Oleg Deripaska CEO and main shareholder of Rusal and Vladimir Potanin, largest shareholder of Norilsk got together with President Dmitry Medvedev as the owners tried to persuade the government they should swap billions of dollars of debt owed to state banks in return for the state taking a minority shareholding in the combined group. Not surprisingly they couldn’t agree on how to value the respective companies, or their debt. The government appears to have less appetite than originally thought for earlier ideas of partial or complete nationalization as a solution for heavily indebted industries’ economic woes. Indeed the government is now moving toward allowing major producers to sink or swim in the current conditions, probably in the belief that even if they go down someone will step in and pick up the pieces to keep the businesses a going concern. Both companies would probably be profitable if not for their massive levels of debt, particularly at Rusal. And the main losers in the event of corporate failure would be foreign (mostly European) banks as we recently covered.
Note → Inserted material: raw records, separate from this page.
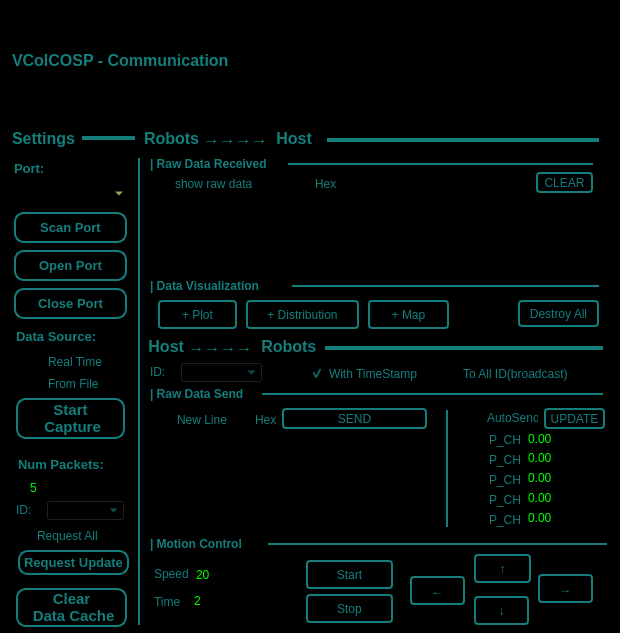
The window that viewers/communication.ui (XuelongSun/VColCOSP_GUI) describes before a commit, drawn with Qt 5.
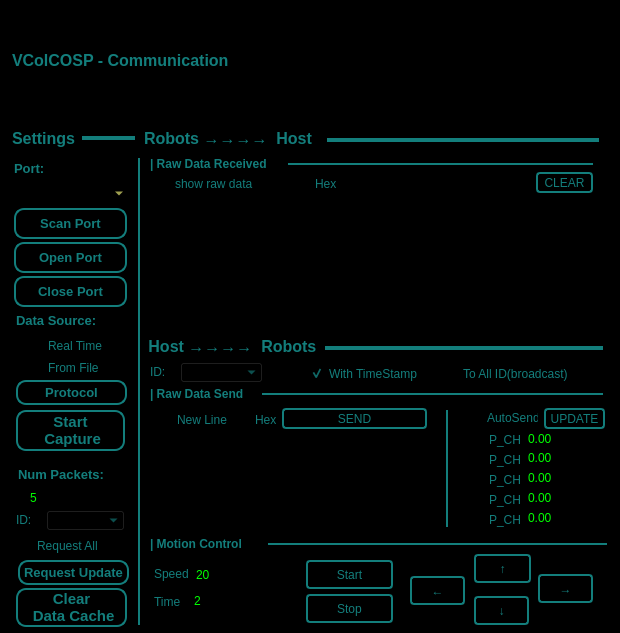
The same window after the commit. Icons and pictures are not drawn.

What changed in the file:
```diff
--- a/viewers/communication.ui
+++ b/viewers/communication.ui
@@ -64,7 +64,7 @@
    <property name="geometry">
     <rect>
      <x>16</x>
-     <y>326</y>
+     <y>310</y>
      <width>109</width>
      <height>21</height>
     </rect>
@@ -85,7 +85,7 @@
    <property name="geometry">
     <rect>
      <x>28</x>
-     <y>354</y>
+     <y>338</y>
      <width>89</width>
      <height>16</height>
     </rect>
@@ -101,7 +101,7 @@
    <property name="geometry">
     <rect>
      <x>14</x>
-     <y>212</y>
+     <y>208</y>
      <width>113</width>
      <height>31</height>
     </rect>
@@ -175,7 +175,7 @@
    <property name="geometry">
     <rect>
      <x>14</x>
-     <y>250</y>
+     <y>242</y>
      <width>113</width>
      <height>31</height>
     </rect>
@@ -211,7 +211,7 @@
    <property name="geometry">
     <rect>
      <x>14</x>
-     <y>288</y>
+     <y>276</y>
      <width>113</width>
      <height>31</height>
     </rect>
@@ -249,7 +249,7 @@
      <x>156</x>
      <y>196</y>
      <width>443</width>
-     <height>77</height>
+     <height>131</height>
     </rect>
    </property>
   </widget>
@@ -501,7 +501,7 @@
    <property name="geometry">
     <rect>
      <x>16</x>
-     <y>398</y>
+     <y>410</y>
      <width>109</width>
      <height>41</height>
     </rect>
@@ -575,7 +575,7 @@
    <property name="geometry">
     <rect>
      <x>28</x>
-     <y>376</y>
+     <y>360</y>
      <width>89</width>
      <height>16</height>
     </rect>
@@ -587,189 +587,6 @@
     <bool>false</bool>
    </property>
   </widget>
-  <widget class="Line" name="line_10">
-   <property name="geometry">
-    <rect>
-     <x>292</x>
-     <y>278</y>
-     <width>307</width>
-     <height>16</height>
-    </rect>
-   </property>
-   <property name="styleSheet">
-    <string notr="true">color: rgb(19, 126, 124);</string>
-   </property>
-   <property name="frameShadow">
-    <enum>QFrame::Plain</enum>
-   </property>
-   <property name="lineWidth">
-    <number>2</number>
-   </property>
-   <property name="orientation">
-    <enum>Qt::Horizontal</enum>
-   </property>
-  </widget>
-  <widget class="QLabel" name="label_26">
-   <property name="geometry">
-    <rect>
-     <x>150</x>
-     <y>278</y>
-     <width>141</width>
-     <height>16</height>
-    </rect>
-   </property>
-   <property name="font">
-    <font>
-     <weight>75</weight>
-     <bold>true</bold>
-    </font>
-   </property>
-   <property name="text">
-    <string>| Data Visualization</string>
-   </property>
-  </widget>
-  <widget class="QPushButton" name="pb_add_plot">
-   <property name="geometry">
-    <rect>
-     <x>158</x>
-     <y>300</y>
-     <width>79</width>
-     <height>29</height>
-    </rect>
-   </property>
-   <property name="cursor">
-    <cursorShape>PointingHandCursor</cursorShape>
-   </property>
-   <property name="styleSheet">
-    <string notr="true">QPushButton::disabled {
-    border: 2px solid rgb(149, 149, 149);
-	color:rgb(149, 149, 149);
-	border-radius:4px;
-}
-QPushButton{
-border: 2px solid rgb(19, 126, 124);
-border-radius:4px;
-}
-</string>
-   </property>
-   <property name="text">
-    <string>+ Plot</string>
-   </property>
-   <property name="icon">
-    <iconset resource="../resources.qrc">
-     <normaloff>:/resource/resources/plot.png</normaloff>:/resource/resources/plot.png</iconset>
-   </property>
-   <property name="iconSize">
-    <size>
-     <width>20</width>
-     <height>20</height>
-    </size>
-   </property>
-  </widget>
-  <widget class="QPushButton" name="pb_add_map">
-   <property name="geometry">
-    <rect>
-     <x>368</x>
-     <y>300</y>
-     <width>81</width>
-     <height>29</height>
-    </rect>
-   </property>
-   <property name="cursor">
-    <cursorShape>PointingHandCursor</cursorShape>
-   </property>
-   <property name="styleSheet">
-    <string notr="true">QPushButton::disabled {
-    border: 2px solid rgb(149, 149, 149);
-	color:rgb(149, 149, 149);
-	border-radius:4px;
-}
-QPushButton{
-border: 2px solid rgb(19, 126, 124);
-border-radius:4px;
-}
-</string>
-   </property>
-   <property name="text">
-    <string>+ Map</string>
-   </property>
-   <property name="icon">
-    <iconset resource="../resources.qrc">
-     <normaloff>:/resource/resources/map.png</normaloff>:/resource/resources/map.png</iconset>
-   </property>
-   <property name="iconSize">
-    <size>
-     <width>20</width>
-     <height>20</height>
-    </size>
-   </property>
-  </widget>
-  <widget class="QPushButton" name="pb_add_distribution">
-   <property name="geometry">
-    <rect>
-     <x>246</x>
-     <y>300</y>
-     <width>113</width>
-     <height>29</height>
-    </rect>
-   </property>
-   <property name="cursor">
-    <cursorShape>PointingHandCursor</cursorShape>
-   </property>
-   <property name="styleSheet">
-    <string notr="true">QPushButton::disabled {
-    border: 2px solid rgb(149, 149, 149);
-	color:rgb(149, 149, 149);
-	border-radius:4px;
-}
-QPushButton{
-border: 2px solid rgb(19, 126, 124);
-border-radius:4px;
-}
-</string>
-   </property>
-   <property name="text">
-    <string>+ Distribution</string>
-   </property>
-   <property name="icon">
-    <iconset resource="../resources.qrc">
-     <normaloff>:/resource/resources/distribution.png</normaloff>:/resource/resources/distribution.png</iconset>
-   </property>
-   <property name="iconSize">
-    <size>
-     <width>20</width>
-     <height>20</height>
-    </size>
-   </property>
-  </widget>
-  <widget class="QPushButton" name="pb_destroy_figure">
-   <property name="geometry">
-    <rect>
-     <x>518</x>
-     <y>300</y>
-     <width>81</width>
-     <height>27</height>
-    </rect>
-   </property>
-   <property name="cursor">
-    <cursorShape>PointingHandCursor</cursorShape>
-   </property>
-   <property name="styleSheet">
-    <string notr="true">QPushButton::disabled {
-    border: 2px solid rgb(149, 149, 149);
-	color:rgb(149, 149, 149);
-	border-radius:4px;
-}
-QPushButton{
-border: 2px solid rgb(19, 126, 124);
-border-radius:4px;
-}
-</string>
-   </property>
-   <property name="text">
-    <string>Destroy All</string>
-   </property>
-  </widget>
   <widget class="QLabel" name="label_43">
    <property name="geometry">
     <rect>
@@ -1536,7 +1353,7 @@
    <property name="geometry">
     <rect>
      <x>18</x>
-     <y>454</y>
+     <y>464</y>
      <width>109</width>
      <height>21</height>
     </rect>
@@ -1557,8 +1374,8 @@
    <property name="geometry">
     <rect>
      <x>28</x>
-     <y>477</y>
-     <width>87</width>
+     <y>487</y>
+     <width>99</width>
      <height>21</height>
     </rect>
    </property>
@@ -1590,7 +1407,7 @@
    <property name="geometry">
     <rect>
      <x>16</x>
-     <y>500</y>
+     <y>510</y>
      <width>23</width>
      <height>20</height>
     </rect>
@@ -1609,7 +1426,7 @@
    <property name="geometry">
     <rect>
      <x>46</x>
-     <y>500</y>
+     <y>510</y>
      <width>79</width>
      <height>21</height>
     </rect>
@@ -1619,7 +1436,7 @@
    <property name="geometry">
     <rect>
      <x>18</x>
-     <y>526</y>
+     <y>536</y>
      <width>111</width>
      <height>19</height>
     </rect>
@@ -1632,7 +1449,7 @@
    <property name="geometry">
     <rect>
      <x>18</x>
-     <y>550</y>
+     <y>560</y>
      <width>111</width>
      <height>25</height>
     </rect>
@@ -1664,6 +1481,42 @@
     <string>Request Update</string>
    </property>
   </widget>
+  <widget class="QPushButton" name="pb_request_update_2">
+   <property name="geometry">
+    <rect>
+     <x>16</x>
+     <y>380</y>
+     <width>111</width>
+     <height>25</height>
+    </rect>
+   </property>
+   <property name="font">
+    <font>
+     <family>Arial</family>
+     <pointsize>10</pointsize>
+     <weight>75</weight>
+     <bold>true</bold>
+    </font>
+   </property>
+   <property name="cursor">
+    <cursorShape>PointingHandCursor</cursorShape>
+   </property>
+   <property name="styleSheet">
+    <string notr="true">QPushButton::disabled {
+    border: 2px solid rgb(149, 149, 149);
+	color:rgb(149, 149, 149);
+	border-radius:10px;
+}
+QPushButton{
+border: 2px solid rgb(19, 126, 124);
+border-radius:10px;
+}
+</string>
+   </property>
+   <property name="text">
+    <string>Protocol</string>
+   </property>
+  </widget>
  </widget>
  <resources>
   <include location="../resources.qrc"/>
```
Left out of the diff: 5 changed lines with no effect on the pictures.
Rusal’s position has been exacerbated because it bought a 25% stake in Norilsk for some $14bn, using debt to finance the purchase. At the time, November 2007, Rusal was riding high on aluminum prices over twice their cost of production. The story today looks somewhat different and reports vary in terms of the cost of production at Rusal’s Siberian smelters so a reliable estimate is not possible. But it is questionable if the company is profitable on an EBITDA basis at current ingot prices. The company is struggling to agree debt deferment and re-scheduling of an estimated $ 17bn owed to its creditors both domestic and foreign. Interest charges are almost certainly pushing them into the red and some estimates put the Fair Enterprise Value (the best that can be done with the murky numbers available) at less than the debt owed. Some believe the deal with the government was potentially the end game for Deripaska. If he couldn’t get Medvedev and more importantly the deputy PM Victor Sechin in charge of the deal to agree to the debt for limited equity swap he may have few other options. With the government playing hardball watch the next move. Kremlin officials are apparently curious to know what has happened to Rusal’s profits during the aluminum boom, Estimates of up to $10bn of proceeds appear to have been drawn by Deripaska since 2001. Murky indeed and probably set to get murkier still.